Contact:  Prudence Adler (202-296-2296)

Greater Western Library Alliance

The Greater Western Library Alliance (GWLA) is a consortium of 31 research libraries in 16 states in the greater Midwest and Western U.S. GWLA members share common interests in scholarly communication, resource sharing and staff development projects. GWLA was a founding member of BioOne, an electronic scholarly publishing initiative launched in 2001.

Contact: Adrian Alexander (816-926-8765)

Medical Library Association

MLA is a nonprofit, educational organization with more than 4,500 health sciences information professional members worldwide. Founded in 1898, MLA provides lifelong educational opportunities, supports a knowledge base of health information research, and works with a global network of partners to promote the importance of quality information for improved health to the health care community and the public.

Contact:  Carla Funk (312-419-9094 x.14)

SPARC (Scholarly Publishing & Academic Resources Coalition)

SPARC, the Scholarly Publishing and Academic Resource Coalition, is an international alliance of academic and research libraries and organizations working to correct imbalances in the scholarly publishing system. Developed by ARL, SPARC has over 200 member institutions and affiliates in North America and closely collaborates with SPARC Europe, which represents more than 70 additional institutions in Europe. SPARC's strategies and activities support open access and capitalize on the networked environment to disseminate research more broadly.

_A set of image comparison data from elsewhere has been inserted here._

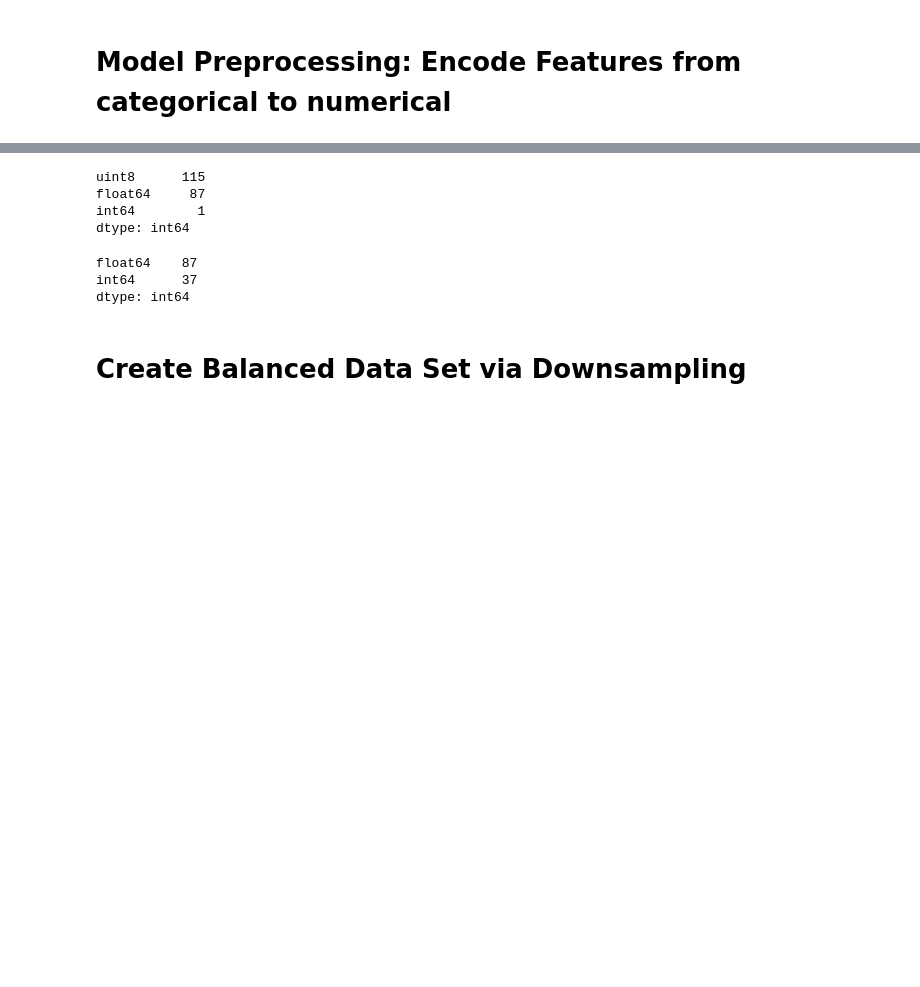
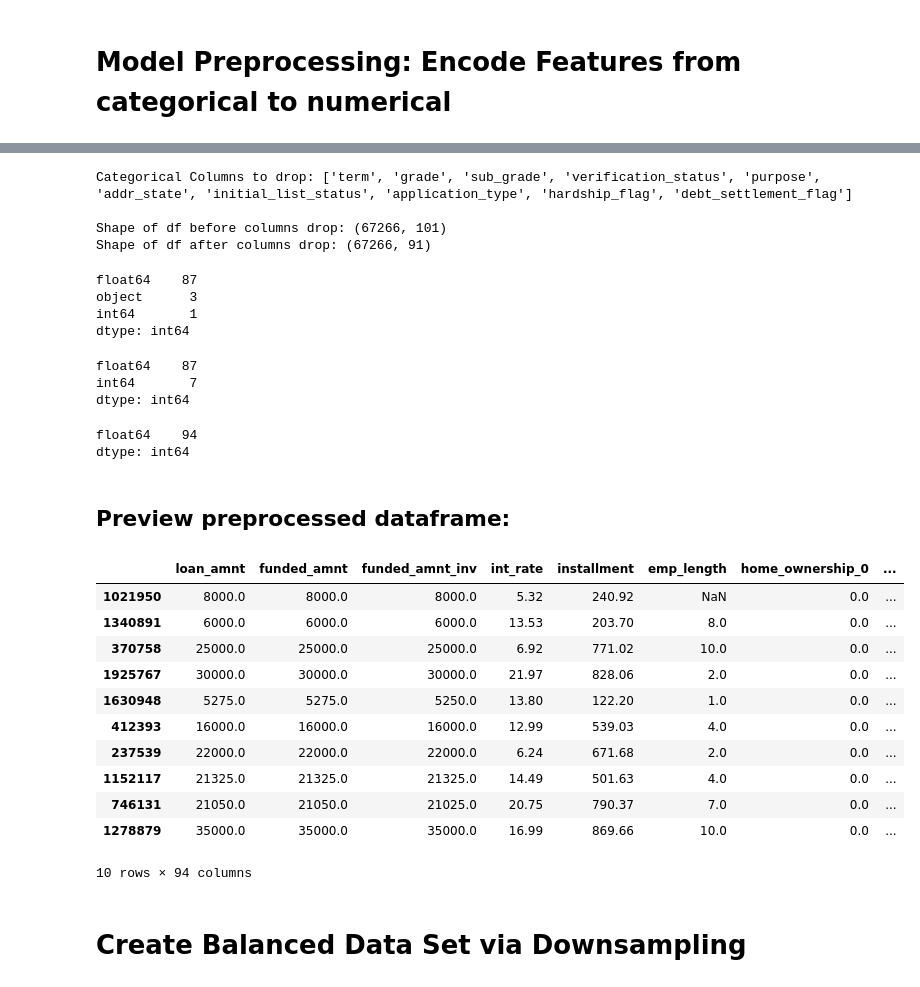
Before and after one commit to negralessio/advanced-ml-final-project, a Jupyter notebook: notebooks/predictions.ipynb, the cells around one changed output, grey strips where cells are left out. Drawn from its saved outputs; the diff is of its cells as text; code cells hidden in the pictures; blank space fills up the shorter version.

```diff
--- a/notebooks/predictions.ipynb
+++ b/notebooks/predictions.ipynb
@@ -52,28 +59,66 @@ dtype: int64
+# %%
+# Keep: disbursement_method, home_ownership, pymnt_plan
+CAT_COLS_TO_KEEP = ["disbursement_method", "home_ownership", "pymnt_plan"]
+CAT_COLS_TO_DROP = [col for col in cat_columns if col not in CAT_COLS_TO_KEEP]
+
+print(f"Categorical Columns to drop: {CAT_COLS_TO_DROP}\n")
+print(f"Shape of df before columns drop: {df.shape}")
+# Drop irrelevant categorical features
+df.drop(CAT_COLS_TO_DROP, axis=1, inplace=True)
+print(f"Shape of df after columns drop: {df.shape}")
+# %% [output]
+Categorical Columns to drop: ['term', 'grade', 'sub_grade', 'verification_status', 'purpose', 'addr_state', 'initial_list_status', 'application_type', 'hardship_flag', 'debt_settlement_flag']
+
+Shape of df before columns drop: (67266, 101)
+Shape of df after columns drop: (67266, 91)
+# %%
+print(df.dtypes.value_counts())
+# %% [output]
+float64    87
+object      3
+int64       1
+dtype: int64
 # %%
 # Testing: One-Hot-Encoding
-df_ohe = pd.get_dummies(data=df, columns=cat_columns, drop_first=True)
+#df_ohe = pd.get_dummies(data=df, columns=cat_columns, drop_first=True)
 # check
-df_ohe.dtypes.value_counts()
+#df_ohe.dtypes.value_counts()
-# %% [output]
-uint8      115
-float64     87
-int64        1
-dtype: int64
 # %%
 # Binary Encoding
 import category_encoders as ce
-encoder = ce.BinaryEncoder(cols=cat_columns)
+encoder = ce.BinaryEncoder(cols=CAT_COLS_TO_KEEP)
 df_binary = encoder.fit_transform(df)
 # check
 df_binary.dtypes.value_counts()
 # %% [output]
 float64    87
-int64      37
+int64       7
 dtype: int64
 # %%
 # Convert all values to float
 df_binary = df_binary.astype(float)
-df_ohe = df_ohe.astype(float)
+df_binary.dtypes.value_counts()
+#df_ohe = df_ohe.astype(float)
+# %% [output]
+float64    94
+dtype: int64
+# %% [markdown]
+## Preview preprocessed dataframe:
+# %%
+df_binary.head(10)
+# %% [output]
+|  | loan_amnt | funded_amnt | funded_amnt_inv | int_rate | installment | emp_length | home_ownership_0 | ... |
+| 1021950 | 8000.0 | 8000.0 | 8000.0 | 5.32 | 240.92 | NaN | 0.0 | ... |
+| 1340891 | 6000.0 | 6000.0 | 6000.0 | 13.53 | 203.70 | 8.0 | 0.0 | ... |
+| 370758 | 25000.0 | 25000.0 | 25000.0 | 6.92 | 771.02 | 10.0 | 0.0 | ... |
+| 1925767 | 30000.0 | 30000.0 | 30000.0 | 21.97 | 828.06 | 2.0 | 0.0 | ... |
+| 1630948 | 5275.0 | 5275.0 | 5250.0 | 13.80 | 122.20 | 1.0 | 0.0 | ... |
+| 412393 | 16000.0 | 16000.0 | 16000.0 | 12.99 | 539.03 | 4.0 | 0.0 | ... |
+| 237539 | 22000.0 | 22000.0 | 22000.0 | 6.24 | 671.68 | 2.0 | 0.0 | ... |
+| 1152117 | 21325.0 | 21325.0 | 21325.0 | 14.49 | 501.63 | 4.0 | 0.0 | ... |
+| 746131 | 21050.0 | 21050.0 | 21025.0 | 20.75 | 790.37 | 7.0 | 0.0 | ... |
+| 1278879 | 35000.0 | 35000.0 | 35000.0 | 16.99 | 869.66 | 10.0 | 0.0 | ... |
+10 rows × 94 columns
 # %% [markdown]
 # Create Balanced Data Set via Downsampling
 # %%
```
Also changed, not shown: parts of 14 cells of this notebook.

Contact: Jennifer Heffelfinger (202-296-2296)

The Special Libraries Association

SLA is a nonprofit global organization for innovative information professionals and their strategic partners.  SLA serves more than 12,000 members in 83 countries in the information profession, including corporate, academic and government information specialists.  SLA promotes and strengthens its members through learning, advocacy and networking initiatives.

Contact:  Doug Newcomb (703-647-4923)